By Chris Gumbley
Categories: HMRC/Industry News/Taxation

Public Sector Engagements via Personal Service Company

The changes

From 6 April 2017, if you provide your services to a public authority contractor, new rules apply. The contractor, agency or other third party who pays you will deduct Tax and National Insurance contributions (NICs) from your fees.

The contractor calculates the Tax and NICs and pays these amounts over to HM Revenue and Customs (HMRC) on your behalf. Those payments are reflected on your tax records and contribute to your state benefit entitlement. The contractor will also pay employers NICs on the fees.

What do the changes mean?

If you continue your arrangement via a Limited Company then your current engagement with your contractor will be changing, which will mean you will have less income to extract from your company.

As an example (assuming your company is not VAT registered):

  • Your company invoices the contractor for £6,000 for services provided.
  • The contractor deducts £1,871 (£1,458 tax and £413 NICs) which it pays over to HMRC.
  • Your company receives £4,129 for your services instead of the £6,000 received at present.
  • If you pay the £4,129 out of the company to yourself, then no further tax and NIC is due.

If your company is VAT registered, you will still charge VAT on the £6,000 and receive this from your contractor so you can pay this to HMRC – i.e. nothing changes from a VAT point of view.

Your contractor may have already been in touch with you regarding the above and may not be willing to continue the engagement via your current structure.

So what are the options?

1. Your contractor may be willing to continue to pay you through your Limited Company. If so, the example set out above illustrates the situation that will arise. You will therefore be worse off than you are at present.
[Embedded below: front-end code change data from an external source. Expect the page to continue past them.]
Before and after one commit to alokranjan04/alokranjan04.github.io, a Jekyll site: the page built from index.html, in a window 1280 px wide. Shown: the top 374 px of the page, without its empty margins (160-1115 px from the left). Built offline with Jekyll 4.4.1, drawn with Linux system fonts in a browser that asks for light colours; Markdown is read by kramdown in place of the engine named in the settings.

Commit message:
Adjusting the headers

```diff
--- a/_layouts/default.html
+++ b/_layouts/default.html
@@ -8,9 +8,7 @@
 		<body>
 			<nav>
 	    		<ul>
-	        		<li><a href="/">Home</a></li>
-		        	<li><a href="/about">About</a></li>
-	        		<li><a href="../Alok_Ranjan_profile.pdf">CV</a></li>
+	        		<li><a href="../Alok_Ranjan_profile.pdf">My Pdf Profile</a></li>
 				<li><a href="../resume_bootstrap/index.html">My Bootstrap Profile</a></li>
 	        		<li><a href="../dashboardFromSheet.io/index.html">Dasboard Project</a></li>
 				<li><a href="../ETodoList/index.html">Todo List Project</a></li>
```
2. Your contractor may be willing to take you on as an employee directly. If so you would no longer be able to provide your services through your Limited Company. We are aware that some contractor do not want to do this due to employment law and responsibilities as employer
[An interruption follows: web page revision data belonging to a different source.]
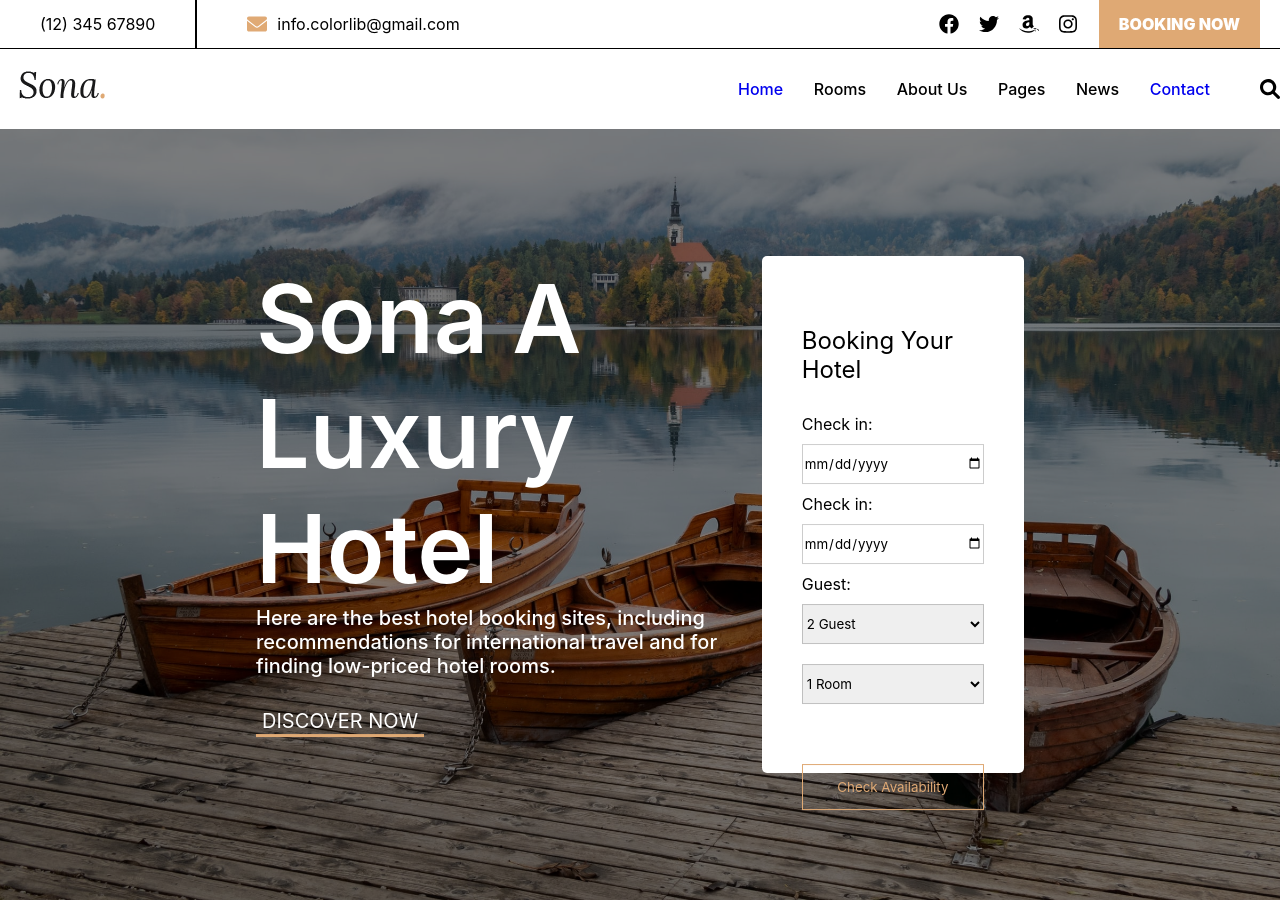
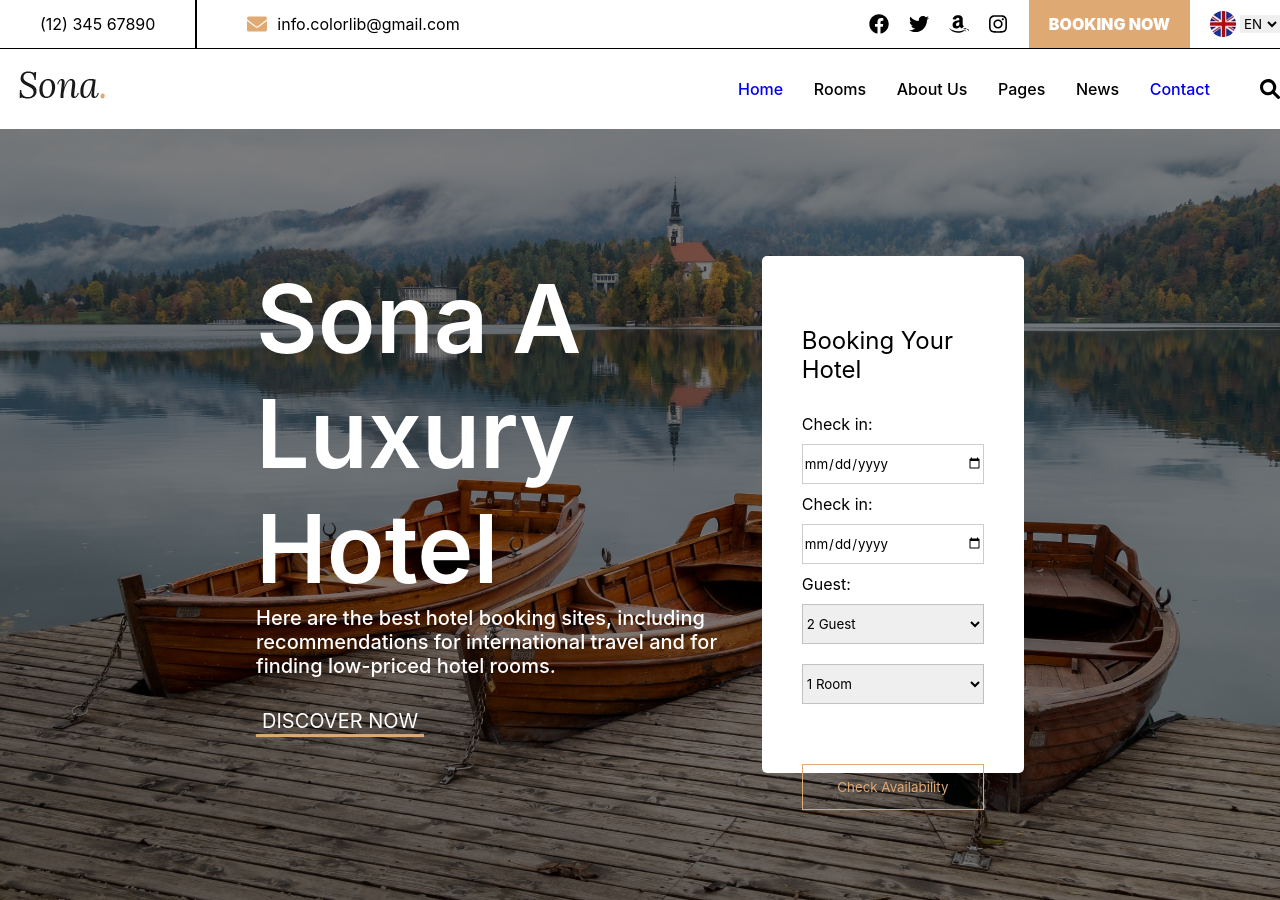
Before and after one commit to FranjSeco/project1-Lucatic, a plain HTML site: page index.html in a window 1280 px wide. Shown: the top 900 px of the page. Drawn offline with Linux system fonts and the light colour scheme.

Commit message:
fix: lang devuelto

```diff
--- a/index.html
+++ b/index.html
@@ -43,6 +43,13 @@
             Booking Now
           </div>
 
+          <div class="header__language">
+            <img class="header__language-flag" src="./images/download.webp" alt="English flag">
+            <select id="lang" name="lang" class="heander__lang-selector">
+              <option value="1">EN</option>
+              <option value="2">ES</option>
+            </select>
+          </div>
         </div>
       </div>
     </div>
```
3. As an alternative you could provide your services via an Umbrella Company.

Due to the structure of an Umbrella Company, the payment made by the contractor to the Umbrella Company would be the same as the payment currently made to your Limited Company. However, the Umbrella Company will make certain deductions from the amount paid to you, which will result in you being worse off that at present.

Please do not hesitate to contact our tax team as soon as possible to discuss your next steps and decide on the way forward for you.